◆ **Records to use**:
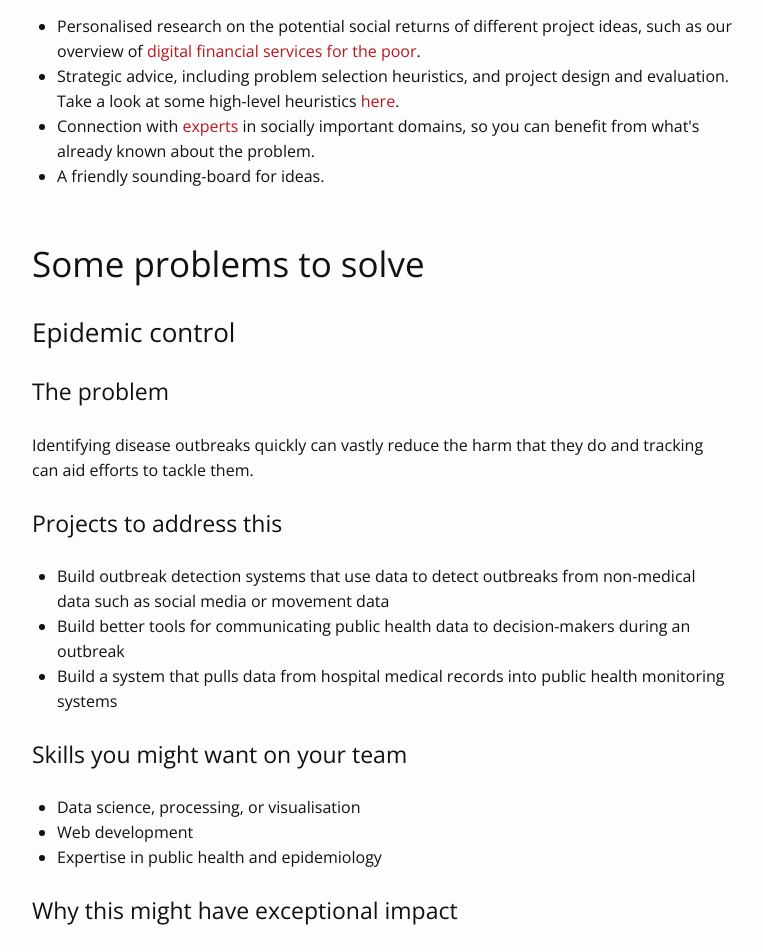
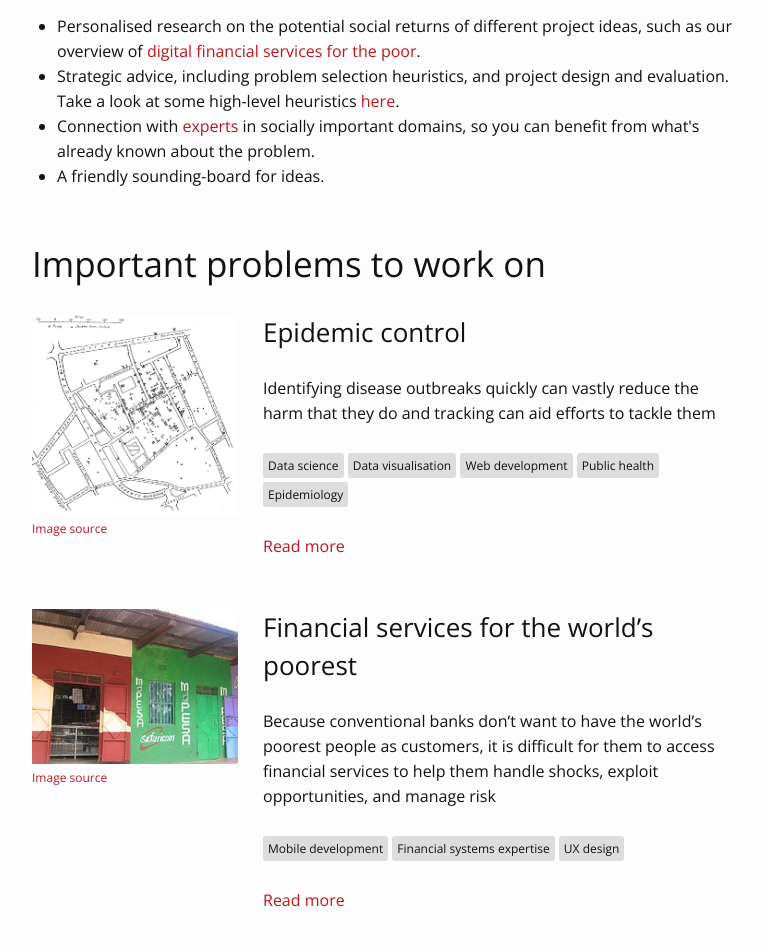
Before and after one commit to richardbatty/good-technology-project, a Jekyll site: the page built from index.html, in a window 1280 px wide. Shown: the part 483-1435 px from the top of the page, without its empty margins (258-1021 px from the left). Built offline with Jekyll 4.4.1, drawn with Linux system fonts in a browser that asks for light colours; comment, search, counter and statistics services are not loaded; some of the changed text lies outside the part shown; grey boxes are pictures that could not be loaded.

Commit message:
Add problem list to home page

```diff
--- a/_sass/_base.scss
+++ b/_sass/_base.scss
@@ -229,3 +229,7 @@ pre {
         }
     }
 }
+
+.image-source {
+  font-size: 12px;
+}
--- a/_sass/_problem_list.scss
+++ b/_sass/_problem_list.scss
@@ -1,3 +1,32 @@
 .problem-list-container {
   margin: (2 * $spacing-unit) 0;
 }
+
+.problem-box {
+  margin: $spacing-unit 0;
+}
+
+.problem-box-header {
+  font-size: 26px;
+  font-weight: normal;
+  line-height: 1.5 * $base-line-height;
+  margin: 0;
+}
+
+.problem-box-skill-list {
+  margin: $spacing-unit 0;
+}
+
+.problem-box-skill {
+  font-size: 12px;
+  display: inline-block;
+  background-color: #ddd;
+  padding: 0px 5px;
+  margin: 2px 0;
+  border-radius: 3px;
+}
+
+.problem-box-read-more-link {
+  margin: $spacing-unit 0;
+  display: block;
+}
--- a/index.html
+++ b/index.html
@@ -30,10 +30,60 @@ layout: default
   </div>
 
   <div class="problem-list-container">
-    <h1>Some problems to solve</h2>
+    <h1>Important problems to work on</h2>
+    <article class="problem-box grid">
+      <div class="col-1-3">
+        <img src="/assets/images/snow_cholera_map.jpg"/>
+        <a class="image-source" href="https://commons.wikimedia.org/wiki/File:Snow-cholera-map.jpg">Image source</a>
+      </div>
+      <div class="col-2-3">
+        <h1 class="problem-box-header">Epidemic control</h1>
+        <p>Identifying disease outbreaks quickly can vastly reduce the harm that they do and tracking can aid efforts to tackle them</p>
+        <ul class="problem-box-skill-list">
+          <li class="problem-box-skill">Data science</li>
+          <li class="problem-box-skill">Data visualisation</li>
+          <li class="problem-box-skill">Web development</li>
+          <li class="problem-box-skill">Public health</li>
+          <li class="problem-box-skill">Epidemiology</li>
+        </li>
+        <a class="problem-box-read-more-link" href="/problems#epidemic_control">Read more</a>
+      </div>
+    </article>
 
-    {% capture problems %}{% include problems.md %}{% endcapture %}
-    {{ problems | markdownify }}
+    <article class="problem-box grid">
+      <div class="col-1-3">
+        <img src="/assets/images/m-pesa_kiosk.jpg"/>
+        <a class="image-source" href="https://commons.wikimedia.org/wiki/File:M-Pesa_Kenyan_Kiosk.JPG">Image source</a>
+      </div>
+      <div class="col-2-3">
+        <h1 class="problem-box-header">Financial services for the world’s poorest</h1>
+        <p>Because conventional banks don’t want to have the world’s poorest people as customers, it is difficult for them to access financial services to help them handle shocks, exploit opportunities, and manage risk</p>
+        <ul class="problem-box-skill-list">
+          <li class="problem-box-skill">Mobile development</li>
+          <li class="problem-box-skill">Financial systems expertise</li>
+          <li class="problem-box-skill">UX design</li>
+        </li>
+        <a class="problem-box-read-more-link" href="/problems#financial_services_for_the_poor">Read more</a>
+      </div>
+    </article>
+
+    <article class="problem-box grid">
+      <div class="col-1-3">
+        <img src="https://upload.wikimedia.org/wikipedia/commons/c/c9/Power_cables_of_National_Power_Grid_in_Brahmanbaria.jpg"/>
+        <a class="image-source" href="https://commons.wikimedia.org/wiki/File:Power_cables_of_National_Power_Grid_in_Brahmanbaria.jpg">Image source</a>
+      </div>
+      <div class="col-2-3">
+        <h1 class="problem-box-header">Clean power generation</h1>
+        <p>Climate change could cause widespread damage to future generations. There is also a non-negligible chance of catastrophic harm. Part of the solution to this is to develop cleaner ways to produce energy.</p>
+        <ul class="problem-box-skill-list">
+          <li class="problem-box-skill">Data science</li>
+          <li class="problem-box-skill">Networking technology</li>
+          <li class="problem-box-skill">Mechanical engineering</li>
+          <li class="problem-box-skill">Electrical engineering</li>
+        </li>
+        <a class="problem-box-read-more-link" href="/problems#clean_power_generation">Read more</a>
+      </div>
+    </article>
   <div>
 
 </div>
--- a/_includes/problems.md
+++ b/problems.md
@@ -1,4 +1,10 @@
-## Epidemic control
+---
+layout: page
+title: Important problems to work on
+permalink: /problems/
+---
+
+## <a name="epidemic_control"></a> Epidemic control
 
 ### The problem
 Identifying disease outbreaks quickly can vastly reduce the harm that they do and tracking can aid efforts to tackle them.
@@ -26,7 +32,7 @@ Identifying disease outbreaks quickly can vastly reduce the harm that they do an
 * Our [interview with Alex Demarsh](http://goodtechnologyproject.org/blog/2016/06/11/interview-with-alex-demarsh), who works on this.
 * [This overview](http://faculty.nps.edu/rdfricke/docs/Encyclopedia%20Article.pdf) of the field of biosurveillance.
 
-## Financial services for the world’s poorest
+## <a name="financial_services_for_the_poor"></a> Financial services for the world’s poorest
 
 ### The problem
 Because conventional banks don’t want to have the world’s poorest people as customers, it is difficult for them to access financial services to help them handle shocks, exploit opportunities, and manage risk.
@@ -54,7 +60,7 @@ Because conventional banks don’t want to have the world’s poorest people as
 * [Hystra's overview](http://static1.squarespace.com/static/51bef39fe4b010d205f84a92/t/51f245abe4b0475c8b40f894/1374832043586/Hystra_Rapport_ICT_for_the_BoP.pdf#page=140)
 * Our summary of [Portfolios of the Poor](http://goodtechnologyproject.org/blog/2016/01/12/portfolios-of-the-poor-book-summary/), which gives an insight into the financial lives of the world's poorest people
 
-## Clean power generation
+## <a name="clean_power_generation"></a> Clean power generation
 
 ### The problem
 
```
Also changed, not shown: assets/images/m-pesa_kiosk.jpg (added), assets/images/power_lines.jpg (added), assets/images/snow_cholera_map.jpg (added).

◆ **Exercise description**: Give every record again exactly, apart from the pictures, which stay out.

◆ **Task output**:
Before and after one commit to richardbatty/good-technology-project, a Jekyll site: the page built from index.html, in a window 1280 px wide. Shown: the part 483-1435 px from the top of the page, without its empty margins (258-1021 px from the left). Built offline with Jekyll 4.4.1, drawn with Linux system fonts in a browser that asks for light colours; comment, search, counter and statistics services are not loaded; some of the changed text lies outside the part shown; grey boxes are pictures that could not be loaded.

Commit message:
Add problem list to home page

```diff
--- a/_sass/_base.scss
+++ b/_sass/_base.scss
@@ -229,3 +229,7 @@ pre {
         }
     }
 }
+
+.image-source {
+  font-size: 12px;
+}
--- a/_sass/_problem_list.scss
+++ b/_sass/_problem_list.scss
@@ -1,3 +1,32 @@
 .problem-list-container {
   margin: (2 * $spacing-unit) 0;
 }
+
+.problem-box {
+  margin: $spacing-unit 0;
+}
+
+.problem-box-header {
+  font-size: 26px;
+  font-weight: normal;
+  line-height: 1.5 * $base-line-height;
+  margin: 0;
+}
+
+.problem-box-skill-list {
+  margin: $spacing-unit 0;
+}
+
+.problem-box-skill {
+  font-size: 12px;
+  display: inline-block;
+  background-color: #ddd;
+  padding: 0px 5px;
+  margin: 2px 0;
+  border-radius: 3px;
+}
+
+.problem-box-read-more-link {
+  margin: $spacing-unit 0;
+  display: block;
+}
--- a/index.html
+++ b/index.html
@@ -30,10 +30,60 @@ layout: default
   </div>
 
   <div class="problem-list-container">
-    <h1>Some problems to solve</h2>
+    <h1>Important problems to work on</h2>
+    <article class="problem-box grid">
+      <div class="col-1-3">
+        <img src="/assets/images/snow_cholera_map.jpg"/>
+        <a class="image-source" href="https://commons.wikimedia.org/wiki/File:Snow-cholera-map.jpg">Image source</a>
+      </div>
+      <div class="col-2-3">
+        <h1 class="problem-box-header">Epidemic control</h1>
+        <p>Identifying disease outbreaks quickly can vastly reduce the harm that they do and tracking can aid efforts to tackle them</p>
+        <ul class="problem-box-skill-list">
+          <li class="problem-box-skill">Data science</li>
+          <li class="problem-box-skill">Data visualisation</li>
+          <li class="problem-box-skill">Web development</li>
+          <li class="problem-box-skill">Public health</li>
+          <li class="problem-box-skill">Epidemiology</li>
+        </li>
+        <a class="problem-box-read-more-link" href="/problems#epidemic_control">Read more</a>
+      </div>
+    </article>
 
-    {% capture problems %}{% include problems.md %}{% endcapture %}
-    {{ problems | markdownify }}
+    <article class="problem-box grid">
+      <div class="col-1-3">
+        <img src="/assets/images/m-pesa_kiosk.jpg"/>
+        <a class="image-source" href="https://commons.wikimedia.org/wiki/File:M-Pesa_Kenyan_Kiosk.JPG">Image source</a>
+      </div>
+      <div class="col-2-3">
+        <h1 class="problem-box-header">Financial services for the world’s poorest</h1>
+        <p>Because conventional banks don’t want to have the world’s poorest people as customers, it is difficult for them to access financial services to help them handle shocks, exploit opportunities, and manage risk</p>
+        <ul class="problem-box-skill-list">
+          <li class="problem-box-skill">Mobile development</li>
+          <li class="problem-box-skill">Financial systems expertise</li>
+          <li class="problem-box-skill">UX design</li>
+        </li>
+        <a class="problem-box-read-more-link" href="/problems#financial_services_for_the_poor">Read more</a>
+      </div>
+    </article>
+
+    <article class="problem-box grid">
+      <div class="col-1-3">
+        <img src="https://upload.wikimedia.org/wikipedia/commons/c/c9/Power_cables_of_National_Power_Grid_in_Brahmanbaria.jpg"/>
+        <a class="image-source" href="https://commons.wikimedia.org/wiki/File:Power_cables_of_National_Power_Grid_in_Brahmanbaria.jpg">Image source</a>
+      </div>
+      <div class="col-2-3">
+        <h1 class="problem-box-header">Clean power generation</h1>
+        <p>Climate change could cause widespread damage to future generations. There is also a non-negligible chance of catastrophic harm. Part of the solution to this is to develop cleaner ways to produce energy.</p>
+        <ul class="problem-box-skill-list">
+          <li class="problem-box-skill">Data science</li>
+          <li class="problem-box-skill">Networking technology</li>
+          <li class="problem-box-skill">Mechanical engineering</li>
+          <li class="problem-box-skill">Electrical engineering</li>
+        </li>
+        <a class="problem-box-read-more-link" href="/problems#clean_power_generation">Read more</a>
+      </div>
+    </article>
   <div>
 
 </div>
--- a/_includes/problems.md
+++ b/problems.md
@@ -1,4 +1,10 @@
-## Epidemic control
+---
+layout: page
+title: Important problems to work on
+permalink: /problems/
+---
+
+## <a name="epidemic_control"></a> Epidemic control
 
 ### The problem
 Identifying disease outbreaks quickly can vastly reduce the harm that they do and tracking can aid efforts to tackle them.
@@ -26,7 +32,7 @@ Identifying disease outbreaks quickly can vastly reduce the harm that they do an
 * Our [interview with Alex Demarsh](http://goodtechnologyproject.org/blog/2016/06/11/interview-with-alex-demarsh), who works on this.
 * [This overview](http://faculty.nps.edu/rdfricke/docs/Encyclopedia%20Article.pdf) of the field of biosurveillance.
 
-## Financial services for the world’s poorest
+## <a name="financial_services_for_the_poor"></a> Financial services for the world’s poorest
 
 ### The problem
 Because conventional banks don’t want to have the world’s poorest people as customers, it is difficult for them to access financial services to help them handle shocks, exploit opportunities, and manage risk.
@@ -54,7 +60,7 @@ Because conventional banks don’t want to have the world’s poorest people as
 * [Hystra's overview](http://static1.squarespace.com/static/51bef39fe4b010d205f84a92/t/51f245abe4b0475c8b40f894/1374832043586/Hystra_Rapport_ICT_for_the_BoP.pdf#page=140)
 * Our summary of [Portfolios of the Poor](http://goodtechnologyproject.org/blog/2016/01/12/portfolios-of-the-poor-book-summary/), which gives an insight into the financial lives of the world's poorest people
 
-## Clean power generation
+## <a name="clean_power_generation"></a> Clean power generation
 
 ### The problem
 
```
Also changed, not shown: assets/images/m-pesa_kiosk.jpg (added), assets/images/power_lines.jpg (added), assets/images/snow_cholera_map.jpg (added).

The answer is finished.